No there isn't (unless "a certain amount" is about 5% of installed wind capacity). This shows UK generation status. Wind has actually been quite stable over the past couple of days, but I've often seen it down near zero.
Furthermore wind speed is very predictable over the short term, and you can always keep some idling gas plants around to fill in those rare occasions when you need more energy.
Indeed you can, but what if you want, say, 50% of the electricity to be provided by wind on average? Baseload is about 50-60% of average (for the UK, which is what I'm familiar with). At a load factor of 30% that implies that at anything higher than 20% of electricity from wind (on average) means that sometimes there'll be more wind power generated than the grid can make use of. Generating electricity when nobody wants it isn't economic.
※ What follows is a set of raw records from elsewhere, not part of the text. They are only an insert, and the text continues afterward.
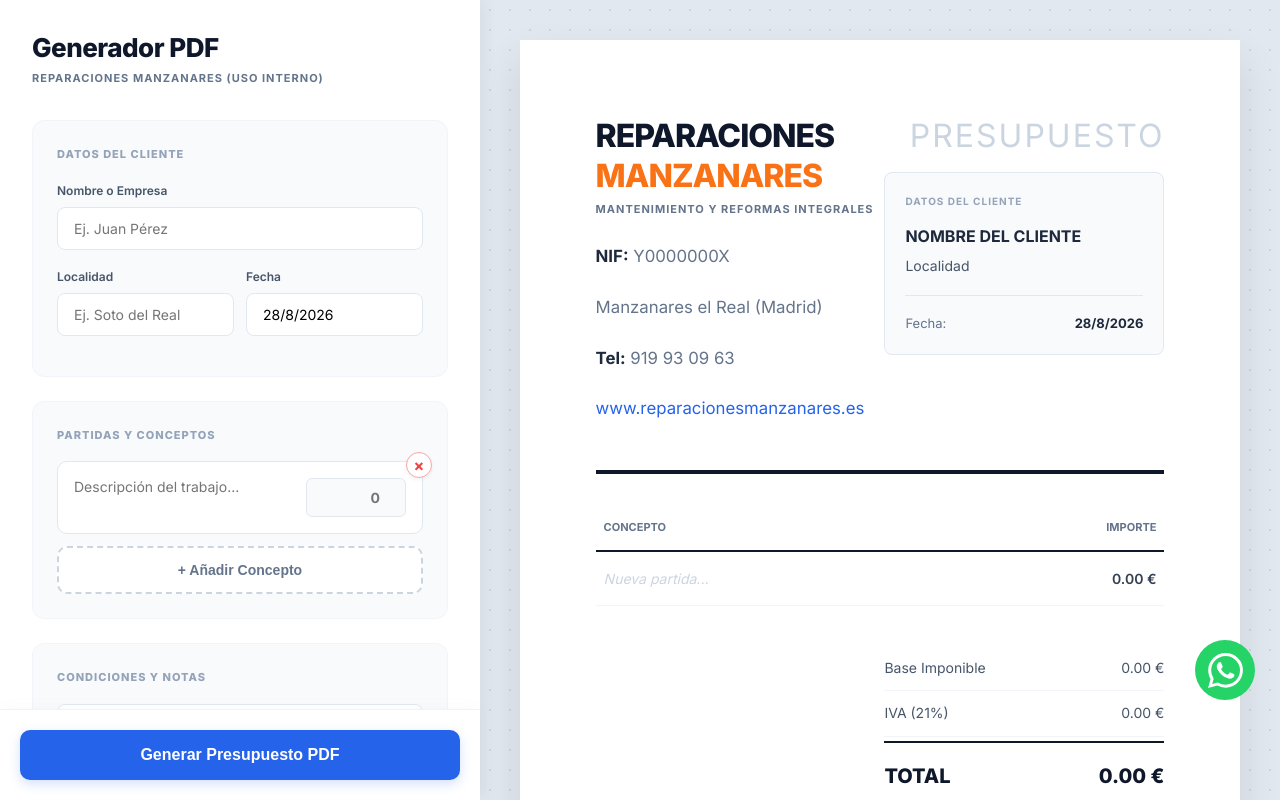
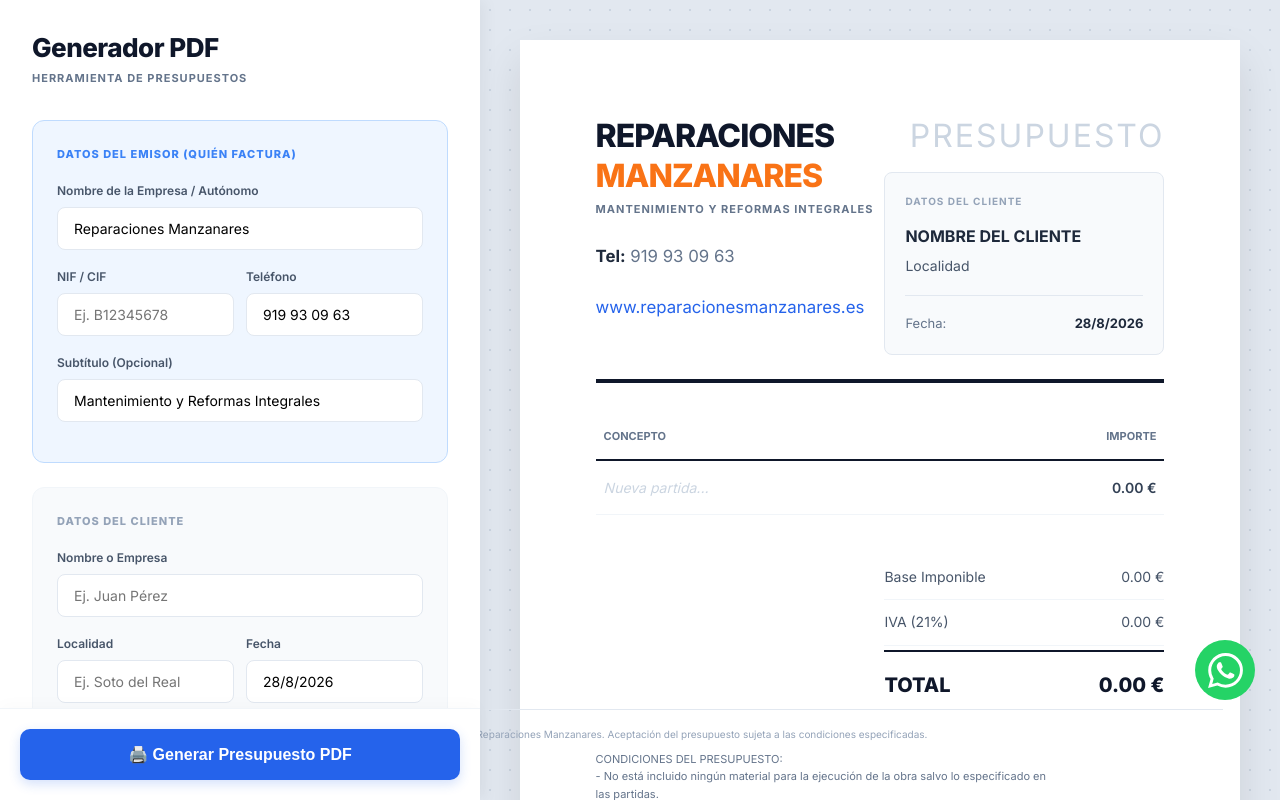
Before and after one commit to rubendelgadoomente-design/reparaciones-manzanares, a Next.js app: page /admin/presupuestos in a window 1280 px wide. Built offline with nearby package versions, Linux system fonts and the light colour scheme.

Commit message:
Añadir configuración de Emisor (Marca Blanca) en presupuestos

```diff
--- a/src/app/admin/presupuestos/page.tsx
+++ b/src/app/admin/presupuestos/page.tsx
@@ -2,6 +2,14 @@
 import React, { useState } from 'react';
 
 export default function PresupuestosPage() {
+  const [emisor, setEmisor] = useState({
+    nombre: 'Reparaciones Manzanares',
+    subtitulo: 'Mantenimiento y Reformas Integrales',
+    nif: '',
+    telefono: '919 93 09 63',
+    web: 'www.reparacionesmanzanares.es'
+  });
+
   const [cliente, setCliente] = useState({
     nombre: '',
     localidad: '',
@@ -34,6 +42,14 @@ export default function PresupuestosPage() {
   const subtotal = partidas.reduce((acc, part) => acc + (Number(part.precio) || 0), 0);
   const iva = subtotal * 0.21;
   const total = subtotal + iva;
+
+  // Renderizador especial para el título si es la marca propia
+  const renderLogo = (nombre: string) => {
+    if (nombre.toUpperCase() === 'REPARACIONES MANZANARES') {
+      return <><span style={{color: '#0f172a'}}>REPARACIONES</span> <span style={{color:'#f97316'}}>MANZANARES</span></>;
+    }
+    return <span style={{color: '#0f172a'}}>{nombre.toUpperCase()}</span>;
+  };
 
   return (
     <>
@@ -192,7 +208,29 @@ export default function PresupuestosPage() {
         <div className="control-panel">
           <div className="control-scroll">
             <h1 className="header-title">Generador PDF</h1>
-            <p className="header-subtitle">Reparaciones Manzanares (Uso Interno)</p>
+            <p className="header-subtitle">Herramienta de Presupuestos</p>
+
+            <div className="section-box" style={{backgroundColor: '#eff6ff', borderColor: '#bfdbfe'}}>
+              <div className="section-title" style={{color: '#3b82f6'}}>Datos del Emisor (Quién factura)</div>
+              <div className="form-group">
+                <label className="form-label">Nombre de la Empresa / Autónomo</label>
+                <input type="text" className="form-input" value={emisor.nombre} onChange={e => setEmisor({...emisor, nombre: e.target.value})} />
+              </div>
+              <div className="grid-2">
+                <div className="form-group">
+                  <label className="form-label">NIF / CIF</label>
+                  <input type="text" className="form-input" placeholder="Ej. B12345678" value={emisor.nif} onChange={e => setEmisor({...emisor, nif: e.target.value})} />
+                </div>
+                <div className="form-group">
+                  <label className="form-label">Teléfono</label>
+                  <input type="text" className="form-input" value={emisor.telefono} onChange={e => setEmisor({...emisor, telefono: e.target.value})} />
+                </div>
+              </div>
+              <div className="form-group">
+                <label className="form-label">Subtítulo (Opcional)</label>
+                <input type="text" className="form-input" value={emisor.subtitulo} onChange={e => setEmisor({...emisor, subtitulo: e.target.value})} />
+              </div>
+            </div>
 
             <div className="section-box">
               <div className="section-title">Datos del Cliente</div>
@@ -242,22 +280,21 @@ export default function PresupuestosPage() {
           </div>
 
           <div className="print-btn-container">
-            <button className="btn-print" onClick={handlePrint}>Generar Presupuesto PDF</button>
+            <button className="btn-print" onClick={handlePrint}>🖨️ Generar Presupuesto PDF</button>
           </div>
         </div>
 
         {/* PANEL DERECHO (PREVIEW) */}
         <div className="preview-panel">
-          <div className="a4-page" style={{ position: 'relative' }}>
+          <div className="a4-page">
             <div className="doc-header">
               <div>
-                <h1 className="doc-title">Reparaciones <span style={{color:'#f97316'}}>Manzanares</span></h1>
-                <p className="doc-subtitle">Mantenimiento y Reformas Integrales</p>
+                <h1 className="doc-title">{renderLogo(emisor.nombre)}</h1>
+                <p className="doc-subtitle">{emisor.subtitulo}</p>
                 <div className="doc-info">
-                  <p><strong>NIF:</strong> Y0000000X</p>
-                  <p>Manzanares el Real (Madrid)</p>
-                  <p><strong>Tel:</strong> 919 93 09 63</p>
-                  <p style={{color:'#2563eb'}}>www.reparacionesmanzanares.es</p>
+                  {emisor.nif && <p><strong>NIF/CIF:</strong> {emisor.nif}</p>}
+                  <p><strong>Tel:</strong> {emisor.telefono}</p>
+                  {emisor.web && <p style={{color:'#2563eb'}}>{emisor.web}</p>}
                 </div>
               </div>
               <div style={{textAlign:'right'}}>
@@ -300,24 +337,23 @@ export default function PresupuestosPage() {
             <div className="doc-notes">{notas}</div>
 
             <div style={{position:'absolute', bottom:'15mm', left:'15mm', right:'15mm', textAlign:'center', fontSize:'10px', color:'#94a3b8', borderTop:'1px solid #e2e8f0', paddingTop:'16px'}}>
-              Documento generado por Reparaciones Manzanares. Aceptación del presupuesto sujeta a las condiciones especificadas.
+              Documento generado por {emisor.nombre}. Aceptación del presupuesto sujeta a las condiciones especificadas.
             </div>
           </div>
         </div>
       </div>
 
-      {/* VISTA PARA IMPRESIÓN REAL (Oculta en pantalla, visible al imprimir) */}
+      {/* VISTA PARA IMPRESIÓN REAL */}
       <div className="print-area" style={{display: 'none'}}>
-          <div className="a4-page" style={{boxShadow:'none', margin:0, padding:0, width:'100%', minHeight:'auto', position: 'relative'}}>
+          <div className="a4-page" style={{boxShadow:'none', margin:0, padding:0, width:'100%', minHeight:'auto'}}>
             <div className="doc-header">
               <div>
-                <h1 className="doc-title">Reparaciones <span style={{color:'#f97316'}}>Manzanares</span></h1>
-                <p className="doc-subtitle">Mantenimiento y Reformas Integrales</p>
+                <h1 className="doc-title">{renderLogo(emisor.nombre)}</h1>
+                <p className="doc-subtitle">{emisor.subtitulo}</p>
                 <div className="doc-info">
-                  <p><strong>NIF:</strong> Y0000000X</p>
-                  <p>Manzanares el Real (Madrid)</p>
-                  <p><strong>Tel:</strong> 919 93 09 63</p>
-                  <p style={{color:'#2563eb'}}>www.reparacionesmanzanares.es</p>
+                  {emisor.nif && <p><strong>NIF/CIF:</strong> {emisor.nif}</p>}
+                  <p><strong>Tel:</strong> {emisor.telefono}</p>
+                  {emisor.web && <p style={{color:'#2563eb'}}>{emisor.web}</p>}
                 </div>
               </div>
               <div style={{textAlign:'right'}}>
@@ -358,6 +394,10 @@ export default function PresupuestosPage() {
             </div>
 
             <div className="doc-notes">{notas}</div>
+
+            <div style={{position:'absolute', bottom:'0', left:'0', right:'0', textAlign:'center', fontSize:'10px', color:'#94a3b8', borderTop:'1px solid #e2e8f0', paddingTop:'16px'}}>
+              Documento generado por {emisor.nombre}.
+            </div>
           </div>
       </div>
     </>
```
The other Item more power helps us with Is running Migrations at higher frequencies. right now we record at 250Hz(125 nyquest) but only process at 60Hz, This is mainly due to the price of computer time. doubling to 120Hz requires 4 times more computer time.
Worse than that, doubling the frequency requires 16 times the computer time, as you need to halve your spatial sampling interval to prevent aliasing. Assuming we're talking about wave equation based techniques such as RTM.
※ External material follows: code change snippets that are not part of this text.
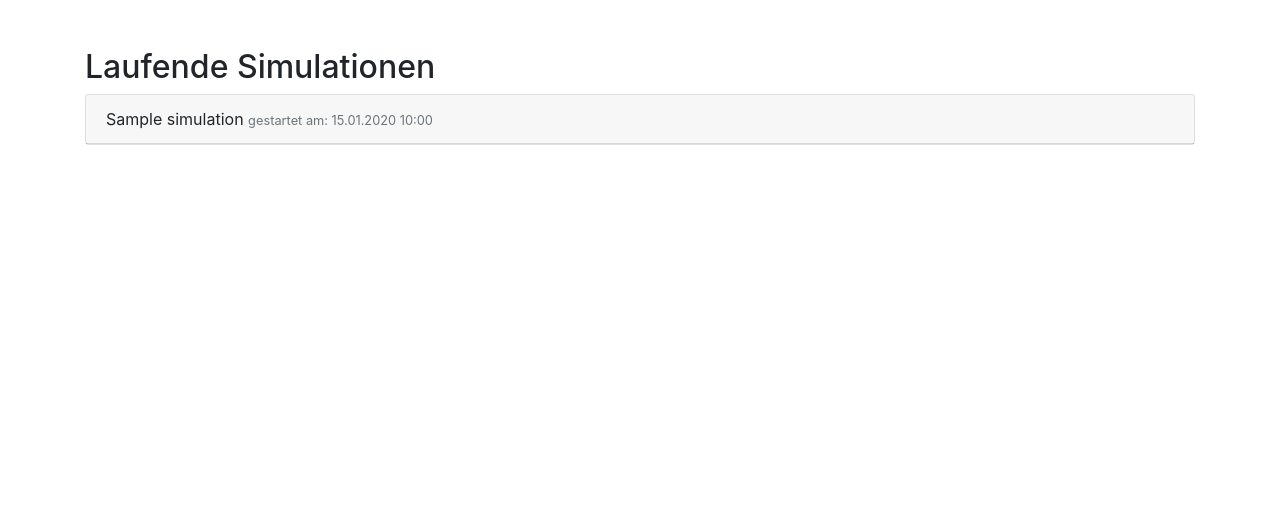
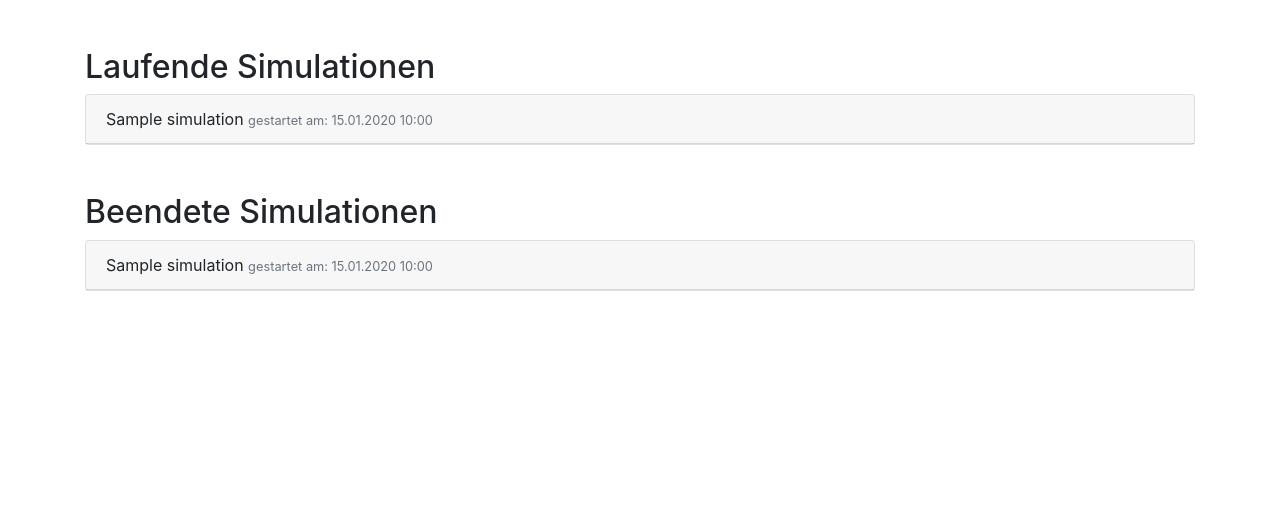
Before and after one commit to KAIZN-io/Simulation.jl, a Flask app: template web_interface/templates/simulation/overview_active.html in a window 1280 px wide. Shown: the part 56-587 px from the top of the page. Run offline with Flask 2, Linux system fonts and the light colour scheme; the template is opened without the code that fills it: most values are stand-ins (such as "Sample title", 1, 10 or a date in 2020); some libraries are stand-ins or nearby versions.

Commit message:
Display image results for finished simulations
simulations that are finished are now displayed underneath the running
ones. They have a small set of information as well as the generated
image attached.
So far the finished simulations are only the ones finished since docker
was started. Older ones are not yet loaded from the database.

```diff
--- a/web_interface/routings.py
+++ b/web_interface/routings.py
@@ -4,7 +4,12 @@ from simulation_manager import SimulationManager
 from simulation_form import SimulationForm
 
 
-app = Flask('ProjectQ', template_folder='web_interface/templates')
+app = Flask(
+    'ProjectQ',
+    template_folder='web_interface/templates',
+    static_url_path='/pictures',
+    static_folder='SimulationPictures'
+)
 sm = SimulationManager()
 
 
@@ -30,4 +35,9 @@ def start():
 @app.route('/simulation')
 def running():
     running_simulations = sm.get_running_simulations()
-    return render_template('simulation/overview_active.html', running_simulations=running_simulations)
+    finished_simulations = sm.get_finished_simulations()
+    return render_template(
+        'simulation/overview_active.html',
+        running_simulations=running_simulations,
+        finished_simulations=finished_simulations
+    )
--- a/web_interface/templates/simulation/overview_active.html
+++ b/web_interface/templates/simulation/overview_active.html
@@ -6,7 +6,7 @@
     <h2>Laufende Simulationen</h2>
 
     {% if running_simulations %}
-        <div id="running-simulations">
+        <div id="running-simulations" class="mb-5">
             {% for simulation in running_simulations %}
                 <div class="card">
                     <div id="sim-{{ simulation.uuid }}"
@@ -40,10 +40,57 @@
             {% endfor %}
         </div>
     {% else %}
-        <div class="card">
+        <div class="card mb-5">
             <div class="card-body">
                 Es laufen derzeit keine Simulationen.
             </div>
         </div>
     {% endif %}
+
+
+    <h2>Beendete Simulationen</h2>
+    {% if finished_simulations %}
+        <div id="finished-simulations">
+            {% for simulation in finished_simulations %}
+                <div class="card">
+                    <div id="sim-{{ simulation.uuid }}"
+                         class="card-header"
+                         data-toggle="collapse"
+                         data-target="#sim-data-{{ simulation.uuid }}">
+                        {{ simulation.name }}
+                        <small class="text-secondary">
+                            gestartet am: {{ simulation.started_at.strftime( "%d.%m.%Y %H:%M" ) }}
+                        </small>
+                    </div>
+                    <div id="sim-data-{{ simulation.uuid }}"
+                         class="collapse"
+                         data-parent="#finished-simulations">
+                        <div class="card-body">
+                            <table class="table">
+                                <tbody>
+                                    <tr>
+                                        <th scope="row">Modell</th>
+                                        <td>{{ simulation.data.get_model_name() }}</td>
+                                    </tr>
+                                    <tr>
+                                        <th scope="row">Simulierter Zeitraum</th>
+                                        <td>{{ simulation.data.start }}s - {{ simulation.data.stop }}s</td>
+                                    </tr>
+                                </tbody>
+                            </table>
+                            <a href="/pictures/{{ simulation.get_picture_name() }}" target="_blank">
+                                <img class="img-fluid" src="/pictures/{{ simulation.get_picture_name() }}" />
+                            </a>
+                        </div>
+                    </div>
+                </div>
+            {% endfor %}
+        </div>
+    {% else %}
+        <div class="card">
+            <div class="card-body">
+                Es wurden noch keine Simulationen beendet.
+            </div>
+        </div>
+    {% endif %}
 {% endblock %}
```
Also changed, not shown: simulation_manager.py (+32 -2 lines).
This is one of those areas which is still very much "no matter how powerful the computer, we'll use it all".
Maybe you can't, I don't know. If not it's a limitation of Windows or the SMB server in question.
The Windows firewall is a way of letting the user decide what is and isn't authorised rather than the application, which is a useful function. The problem with separate firewall boxes is that's not really possible for the average user to do that - configuring them is rather unintuitive to say the least. And having UPnP defeats the point of the firewall, as it means the application makes the decision - but it's quite capable of doing that on its own without a separate firewall box. Having such firewalls as standard will encourage application writers to rely on it, i.e. to assume the network is secure by default. I'd consider it bad practice for applications or operating systems to rely on external security measures, particularly in the modern era of mobile devices and untrusted networks.
What's wrong with that? Looks correct to me. Unless you're referring to the indicative "are" rather than subjunctive "be" - but that's an American requirement. The subjunctive is pretty much dead in British English.
So have the SMB server only accept connections from the local network. Same result.
As an added bonus, you won't accidentally leave your machine unprotected if you connect it to different network - a common thing to do with mobile devices and wireless.
That seems a bit pointless. Why have a firewall if you're going to let anything open it up? Just as effective would be to have no firewall and simply don't open ports on the end machines if you don't want to accept connections.